The midterms are a significant political marker. They come halfway through each president’s term and stand as a way to gauge how the country is feeling about how they’re doing in office. They can signify important political shifts that will affect how each party campaigns, governs and legislates in both the short and long term.
As we inch closer and closer to the midterms, there’s one question in the back of everyone’s mind: Will the Democrats keep, or maybe even build, their razor-thin majority in 2022?
Based on their performance since the 2020 elections, it’s not likely, and college campuses are showing us why.
Young voters — namely college students — played a large part in both Joe Biden’s presidential victory and the Democrats’ congressional victories. Exit polls after the 2020 elections showed that 65% of voters 24 and under voted for Biden, and younger voters helped lead Democrats to victory in key swing states like Georgia and Pennsylvania. More than half of young people turned out to vote, an important paradigm shift that showed the power of Generation Z (people born in the late 1990s to early 2000s) and millennials (1980-90s) in modern-day politics.
“Even with their majority in all three elected bodies of our federal government, (Democrats have) failed to follow through on nearly every campaign promise they were elected on.”
Young voters didn’t necessarily elect Biden and other Democrats because they truly believed in their campaigns but because they wanted to push the party to the left. While Biden was on the campaign trail, it seemed like that thrust from young voters had worked; he adopted a number of progressive policies from Bernie Sanders’ campaign and even presented himself as a modern Franklin D. Roosevelt, championing his policies as being similar to the New Deal in the 1930s.
After all the progressive positioning Biden and the Democrats did in 2020, they’ve broken campaign promise after campaign promise during their time in office.
Biden promised ambitious climate action on the campaign trail. Instead, he’s approved thousands of oil drilling permits. Vice President Kamala Harris campaigned on sending every American $2,000 a month over the course of the pandemic. Instead, she and her Democratic colleagues only provided a one-time $1,400 payment to a small number of Americans.
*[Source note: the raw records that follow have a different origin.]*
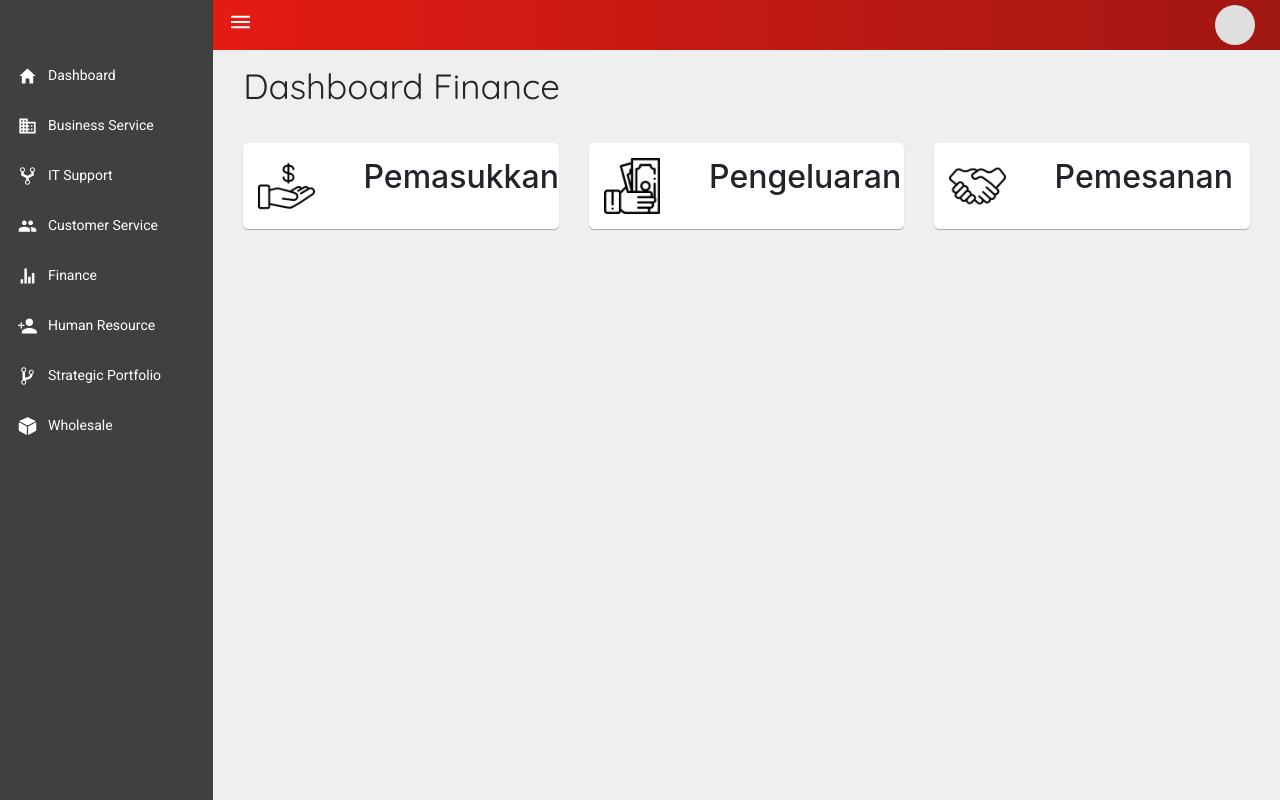
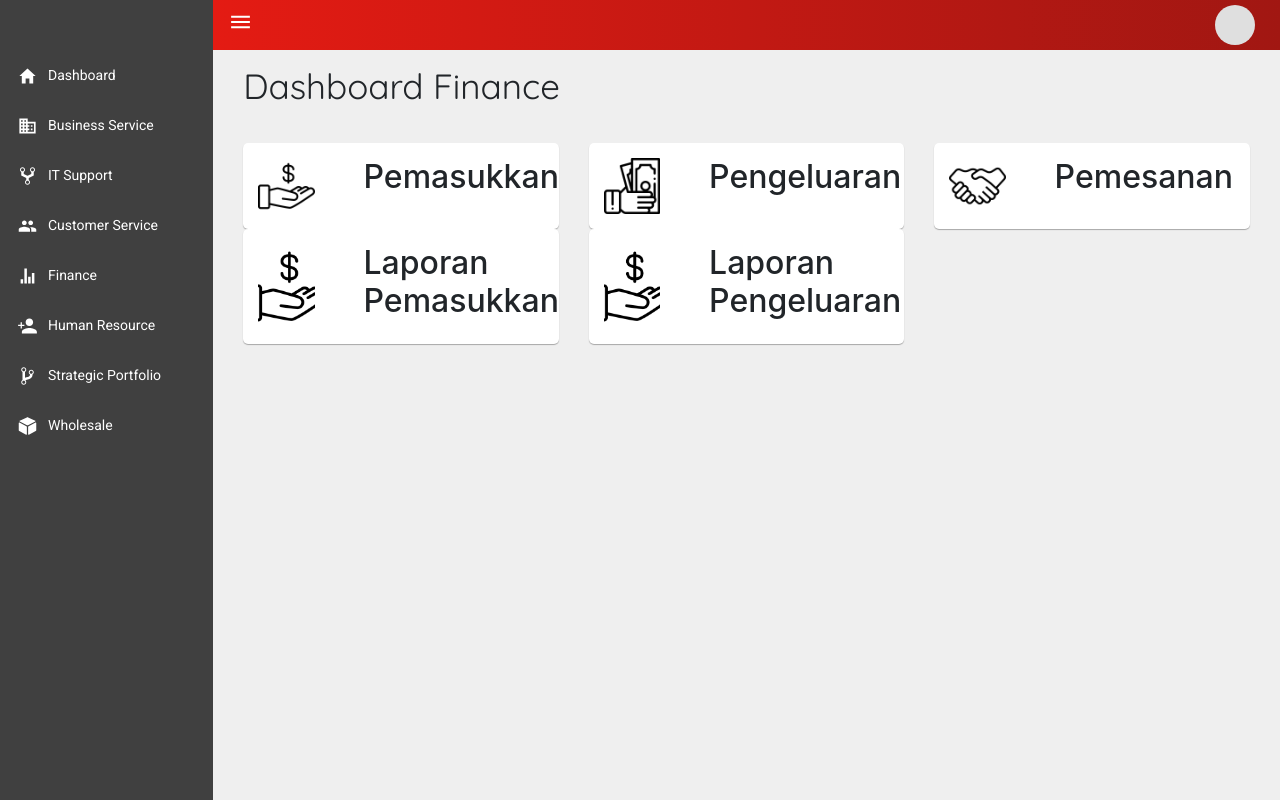
Before and after one commit to if4007-telkomuniv/sisfo_4007, a CodeIgniter app: the page made by application/views/finance/index.php in a window 1280 px wide. Run offline with CodeIgniter, Linux system fonts and the light colour scheme; some libraries are stand-ins or nearby versions.

Commit message:
Update index.php

```diff
--- a/application/views/finance/index.php
+++ b/application/views/finance/index.php
@@ -34,6 +34,7 @@
                 <div class="row">
                   <!-- Silakan masukkan code tampilan divisi Anda di bagian ini. -->
                   <!-- Dibawah ini adalah template box yang kalian bisa pakai untuk pengembangan sistem -->
+                  <!--tab pemasukkan-->
                   <div class="col-4">
                     <div class="box">
                       <div class="box-body">
@@ -46,9 +47,9 @@
                           </div>
                         </div>
                       </div>
-
                     </div>
                   </div>
+                  <!--tab pengeluaran-->
                   <div class="col-4">
                     <div class="box">
                       <div class="box-body">
@@ -63,6 +64,7 @@
                       </div>
                     </div>
                   </div>
+                  <!--tab sinkronisasi pemesanan-->
                   <div class="col-4">
                     <div class="box">
                       <div class="box-body">
@@ -72,6 +74,36 @@
                           </div>
                           <div class="col-md-8">
                             <h2>Pemesanan</h2>
+                          </div>
+                        </div>
+                      </div>
+                    </div>
+                  </div>
+                  <!--tab laporan pemasukan-->
+                  <div class="col-4">
+                    <div class="box">
+                      <div class="box-body">
+                        <div class="row">
+                          <div class="col-md-4">
+                            <img src="<?php echo base_url('css/images/pemasukkan.png'); ?>" class="img-responsive fit-image" alt="">
+                          </div>
+                          <div class="col-md-8">
+                            <h2>Laporan Pemasukkan</h2>
+                          </div>
+                        </div>
+                      </div>
+                    </div>
+                  </div>
+                  <!--tab laporan pengeluaran-->
+                  <div class="col-4">
+                    <div class="box">
+                      <div class="box-body">
+                        <div class="row">
+                          <div class="col-md-4">
+                            <img src="<?php echo base_url('css/images/pemasukkan.png'); ?>" class="img-responsive fit-image" alt="">
+                          </div>
+                          <div class="col-md-8">
+                            <h2>Laporan Pengeluaran</h2>
                           </div>
                         </div>
                       </div>
```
Biden campaigned on a swift and aggressive federal COVID-19 response, but after being elected, Biden said there was “no federal (COVID-19) solution” and claimed state governments were responsible for ending the pandemic. I mean, Biden even kept cruel Donald Trump-era immigration policies in place rather than following through on his promises to foster humane treatment of immigrants.
Broken promises haven’t been exclusive to the White House either. Sen. Jon Ossoff, whose election in Georgia secured Democrats a slim majority in the Senate, promised the same $2,000 monthly checks as Vice President Harris. Needless to say, those checks have not arrived. Congressional Democrats slammed Trump’s COVID-19 response, yet over the course of their year in office, the number of COVID-19 cases and hospitalizations have both reached record levels.
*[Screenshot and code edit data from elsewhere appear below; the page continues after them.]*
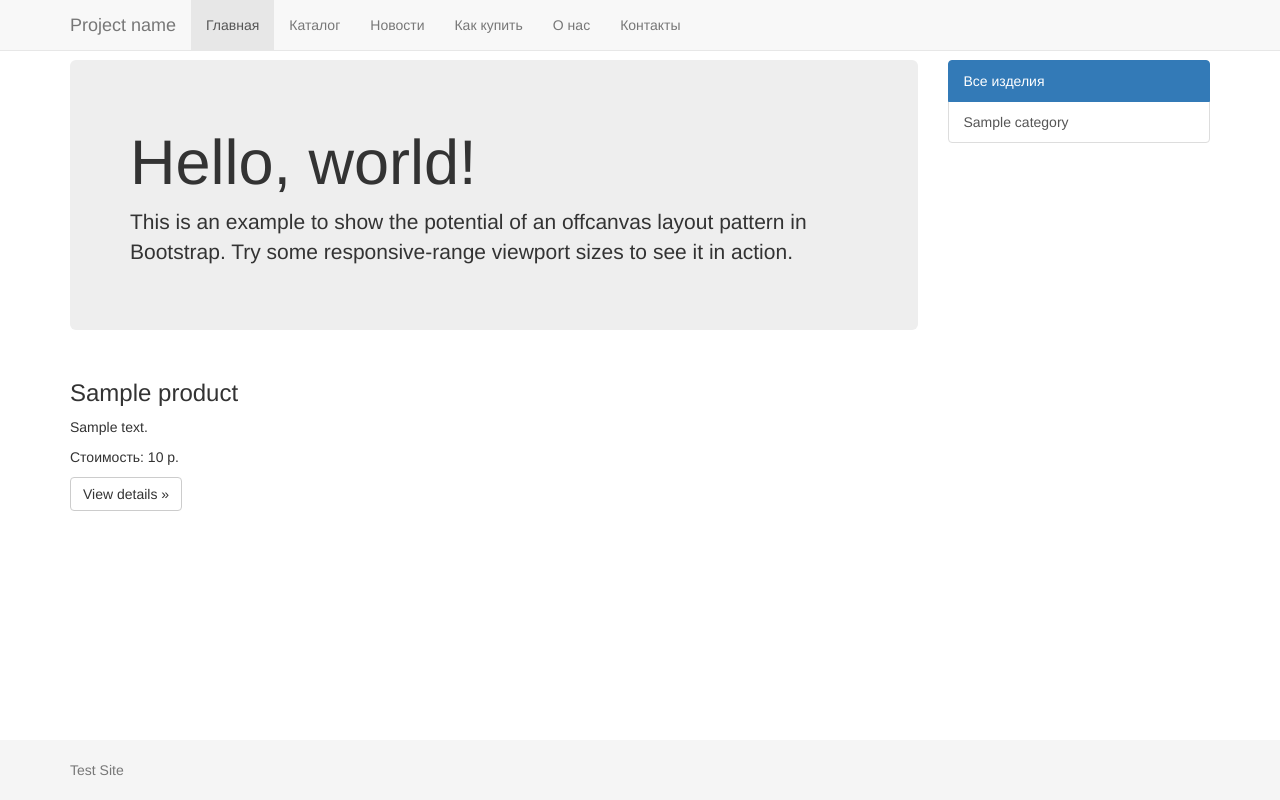
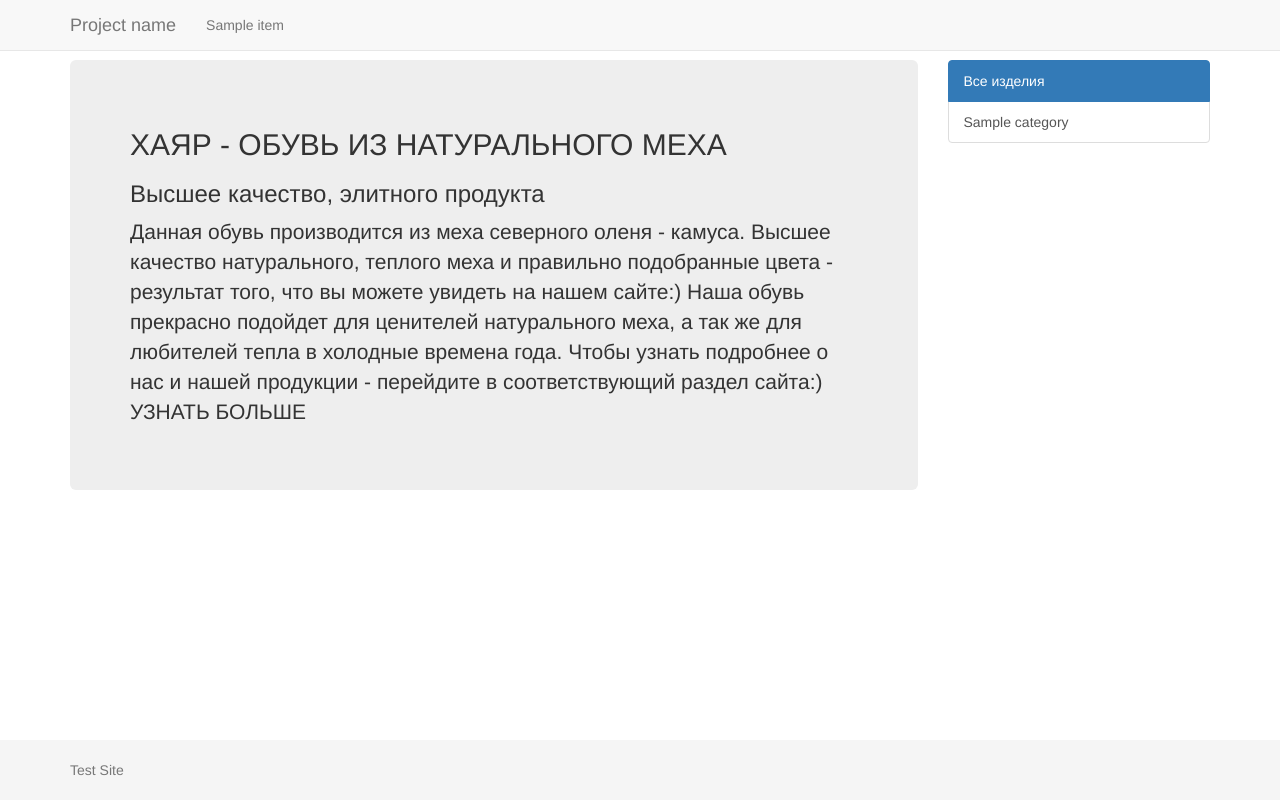
Before and after one commit to drppi44/hayar-shop, a Django app: template templates/index.html in a window 1280 px wide. Run offline with Django 3.2, Linux system fonts and the light colour scheme; the template is opened without the code that fills it: most values are stand-ins (such as "Sample title", 1, 10 or a date in 2020); data that the repository does not hold is empty; parts of the project's set-up code (start-up, migrations or seed data) failed here and were passed over; some libraries are stand-ins or nearby versions.

Commit message:
Third commit

```diff
--- a/templates/base.html
+++ b/templates/base.html
@@ -44,7 +44,7 @@
             <span class="icon-bar"></span>
             <span class="icon-bar"></span>
           </button>
-          <a class="navbar-brand" href="#">Project name</a>
+          <a class="navbar-brand" href="/">Project name</a>
         </div>
       <div id="navbar" class="collapse navbar-collapse">
           {%block top_menu%}
--- a/templates/index.html
+++ b/templates/index.html
@@ -6,17 +6,18 @@
             <button type="button" class="btn btn-primary btn-xs" data-toggle="offcanvas">Toggle nav</button>
           </p>
           <div class="jumbotron">
-            <h1>Hello, world!</h1>
-            <p>This is an example to show the potential of an offcanvas layout pattern in Bootstrap. Try some responsive-range viewport sizes to see it in action.</p>
+            <h2>ХАЯР - ОБУВЬ ИЗ НАТУРАЛЬНОГО МЕХА</h2>
+            <h3>Высшее качество, элитного продукта</h3>
+            <p> Данная обувь производится из меха северного оленя - камуса. Высшее качество натурального, теплого меха и правильно подобранные цвета - результат того, что вы можете увидеть на нашем сайте:)
+                Наша обувь прекрасно подойдет для ценителей натурального меха, а так же для любителей тепла в холодные времена года.
+                Чтобы узнать подробнее о нас и нашей продукции - перейдите в соответствующий раздел сайта:)
+                УЗНАТЬ БОЛЬШЕ
+          </p>
+
           </div>
           <div class="row">
 			{%for product in product_list%}
-                <div class="col-xs-6 col-lg-4">
-                  <h3>{{product.name}}</h3>
-                  <p>{{product.description}} </p>
-                  <p>Стоимость: {{product.price}} р.</p>
-                  <p><a class="btn btn-default" href="/product/{{product.id}}" role="button">View details &raquo;</a></p>
-                </div><!--/.col-xs-6.col-lg-4-->
+
               {%endfor%}
            </div>
         {%endblock%}
--- a/templates/menus.html
+++ b/templates/menus.html
@@ -2,12 +2,14 @@
 
 {%block top_menu%}
         <ul class="nav navbar-nav">
-          <li class="active"><a href="/">Главная</a></li>
-          <li><a href="/about">Каталог</a></li>
-          <li><a href="/news">Новости</a></li>
-          <li><a href="/howtobuy">Как купить</a></li>
-          <li><a href="/about">О нас</a></li>
-          <li><a href="/contacts">Контакты</a></li>
+
+          {%for item in topMenu_list%}
+            {%if item.active%}
+              <li class="active"><a href="{{item.url}}">{{item.name}}</a></li>
+            {%else%}
+              <li><a href="{{item.url}}">{{item.name}}</a></li>
+            {%endif%}
+          {%endfor%}
         </ul>
 {%endblock%}
 
--- a/testapp/admin.py
+++ b/testapp/admin.py
@@ -25,3 +25,6 @@ class ParamAdmin(admin.ModelAdmin):
 @admin.register(Customer)
 class CustomerAdmin(admin.ModelAdmin):
 	list_display=['first_name','second_name']
+@admin.register(TopMenu)
+class TopMenuAdmin(admin.ModelAdmin):
+	list_display=['name','url']
--- a/testapp/models.py
+++ b/testapp/models.py
@@ -36,3 +36,9 @@ class Customer(models.Model):
 class Order(models.Model):
 	customer=models.ForeignKey('Customer',blank=True,default='')
 	list_id_product=models.CharField(max_length=100)
+
+class TopMenu(models.Model):
+	name=models.CharField(max_length=100)
+	url=models.CharField(max_length=100)
+	def __unicode__(self):
+		return self.name
--- a/testproject/urls.py
+++ b/testproject/urls.py
@@ -5,8 +5,10 @@ import settings
 
 urlpatterns = patterns('',
     # Examples:
-    url(r'^$', home),
-    url(r'^product/(?P<id>\d+)/$', full_info),
+    #url(r'^$', home),
+    url(r'^$', HomeView.as_view()),
+    url(r'^catalog/$',CatalogView.as_view()),
+    url(r'^catalog/(?P<id>\d+)/$', ProductDetailView.as_view()),
     #url(r'^ajax/loadcounter/$', load_Counter),
    # url(r'^ajax/playcounter/$', play_Counter),
 
```
Also changed, not shown: templates/catalog.html (added, +19 -0 lines), templates/item.html (+1 -10 lines), testapp/views.py (+44 -18 lines), testapp/migrations/0002_topmenu.py (added), 5 other files.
“Young people are becoming increasingly active in politics. Voter turnout among young people has been steadily increasing over time. Youth voters also lean more left than their political predecessors.”
These policy betrayals have heavily corroded Biden’s support among the young voters who got him into office in the first place. More than half of voters 29 and under now disapprove of Biden’s job in the office, a stark difference from the wide margin of victory on which he rolled in.
That trend spells out a very clear problem for Democrats. Young voters have proven to be the Democrats’ key to electoral victory in recent years. In both the 2020 election and the 2018 midterms, young people were one of the driving forces behind the Democrats’ election victories. Biden and the Democrats’ broken promises are alienating that important base of voters.
On top of it all, Democrats control the federal government. Democrats are in power in the House of Representatives, the Senate and the White House. Even with their majority in all three elected bodies of our federal government, they’ve failed to follow through on nearly every campaign promise they were elected on.
Needless to say, that’s not a winning recipe.
Young people are becoming increasingly active in politics. Voter turnout among young people has been steadily increasing over time. Youth voters also lean more left than their political predecessors.
These trends in political activity and ideology among Gen Z and millennials help explain why they no longer support Biden. Not only has he broken the progressive policies he made to win their vote, he’s actively betrayed those promises while in office. His lack of climate action and failed COVID-19 response are perhaps the best examples of why college students and young voters are increasingly disillusioned by the Biden administration and its Democratic colleagues.
All of these factors, all of these trends and all of these policy failures are giving us a clear picture of what may happen when November rolls around and Americans head back to the polls. Biden and the Democrats’ plan to shift to the center after their progressive campaign posturing will likely cost them the youth vote — and the midterms.
Reach Dylan Tusinski at email@example.com or on Twitter @unwashedtiedye.